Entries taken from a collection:
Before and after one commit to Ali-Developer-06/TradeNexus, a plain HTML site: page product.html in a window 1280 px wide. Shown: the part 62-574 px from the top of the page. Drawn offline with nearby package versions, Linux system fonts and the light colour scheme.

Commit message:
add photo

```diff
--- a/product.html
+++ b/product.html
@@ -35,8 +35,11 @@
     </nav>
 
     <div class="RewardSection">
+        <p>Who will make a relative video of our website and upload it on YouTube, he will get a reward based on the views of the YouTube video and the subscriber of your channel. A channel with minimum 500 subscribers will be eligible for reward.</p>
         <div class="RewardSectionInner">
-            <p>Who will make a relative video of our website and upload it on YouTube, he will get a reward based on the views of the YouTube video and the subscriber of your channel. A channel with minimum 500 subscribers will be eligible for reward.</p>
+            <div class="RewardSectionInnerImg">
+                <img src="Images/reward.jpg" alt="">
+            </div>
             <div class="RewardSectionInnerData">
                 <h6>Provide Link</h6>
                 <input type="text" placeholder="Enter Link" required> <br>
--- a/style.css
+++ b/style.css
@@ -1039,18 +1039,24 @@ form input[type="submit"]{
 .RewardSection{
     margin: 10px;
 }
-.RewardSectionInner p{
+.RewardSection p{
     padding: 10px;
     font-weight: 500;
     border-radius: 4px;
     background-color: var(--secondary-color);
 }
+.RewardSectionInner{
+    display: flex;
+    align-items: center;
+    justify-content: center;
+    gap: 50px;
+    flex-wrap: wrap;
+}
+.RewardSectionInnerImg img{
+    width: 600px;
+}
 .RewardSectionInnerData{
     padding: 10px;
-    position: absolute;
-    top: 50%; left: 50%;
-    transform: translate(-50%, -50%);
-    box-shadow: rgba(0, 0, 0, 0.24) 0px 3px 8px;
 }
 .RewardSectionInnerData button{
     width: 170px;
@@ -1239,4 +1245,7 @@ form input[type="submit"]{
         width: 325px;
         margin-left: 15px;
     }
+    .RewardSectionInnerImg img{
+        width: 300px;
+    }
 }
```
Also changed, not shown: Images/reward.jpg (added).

▶ TASK GOAL
From the first line to the last, output the records word for word.

▶ RESULT OF THE EXERCISE
Before and after one commit to Ali-Developer-06/TradeNexus, a plain HTML site: page product.html in a window 1280 px wide. Shown: the part 62-574 px from the top of the page. Drawn offline with nearby package versions, Linux system fonts and the light colour scheme.

Commit message:
add photo

```diff
--- a/product.html
+++ b/product.html
@@ -35,8 +35,11 @@
     </nav>
 
     <div class="RewardSection">
+        <p>Who will make a relative video of our website and upload it on YouTube, he will get a reward based on the views of the YouTube video and the subscriber of your channel. A channel with minimum 500 subscribers will be eligible for reward.</p>
         <div class="RewardSectionInner">
-            <p>Who will make a relative video of our website and upload it on YouTube, he will get a reward based on the views of the YouTube video and the subscriber of your channel. A channel with minimum 500 subscribers will be eligible for reward.</p>
+            <div class="RewardSectionInnerImg">
+                <img src="Images/reward.jpg" alt="">
+            </div>
             <div class="RewardSectionInnerData">
                 <h6>Provide Link</h6>
                 <input type="text" placeholder="Enter Link" required> <br>
--- a/style.css
+++ b/style.css
@@ -1039,18 +1039,24 @@ form input[type="submit"]{
 .RewardSection{
     margin: 10px;
 }
-.RewardSectionInner p{
+.RewardSection p{
     padding: 10px;
     font-weight: 500;
     border-radius: 4px;
     background-color: var(--secondary-color);
 }
+.RewardSectionInner{
+    display: flex;
+    align-items: center;
+    justify-content: center;
+    gap: 50px;
+    flex-wrap: wrap;
+}
+.RewardSectionInnerImg img{
+    width: 600px;
+}
 .RewardSectionInnerData{
     padding: 10px;
-    position: absolute;
-    top: 50%; left: 50%;
-    transform: translate(-50%, -50%);
-    box-shadow: rgba(0, 0, 0, 0.24) 0px 3px 8px;
 }
 .RewardSectionInnerData button{
     width: 170px;
@@ -1239,4 +1245,7 @@ form input[type="submit"]{
         width: 325px;
         margin-left: 15px;
     }
+    .RewardSectionInnerImg img{
+        width: 300px;
+    }
 }
```
Also changed, not shown: Images/reward.jpg (added).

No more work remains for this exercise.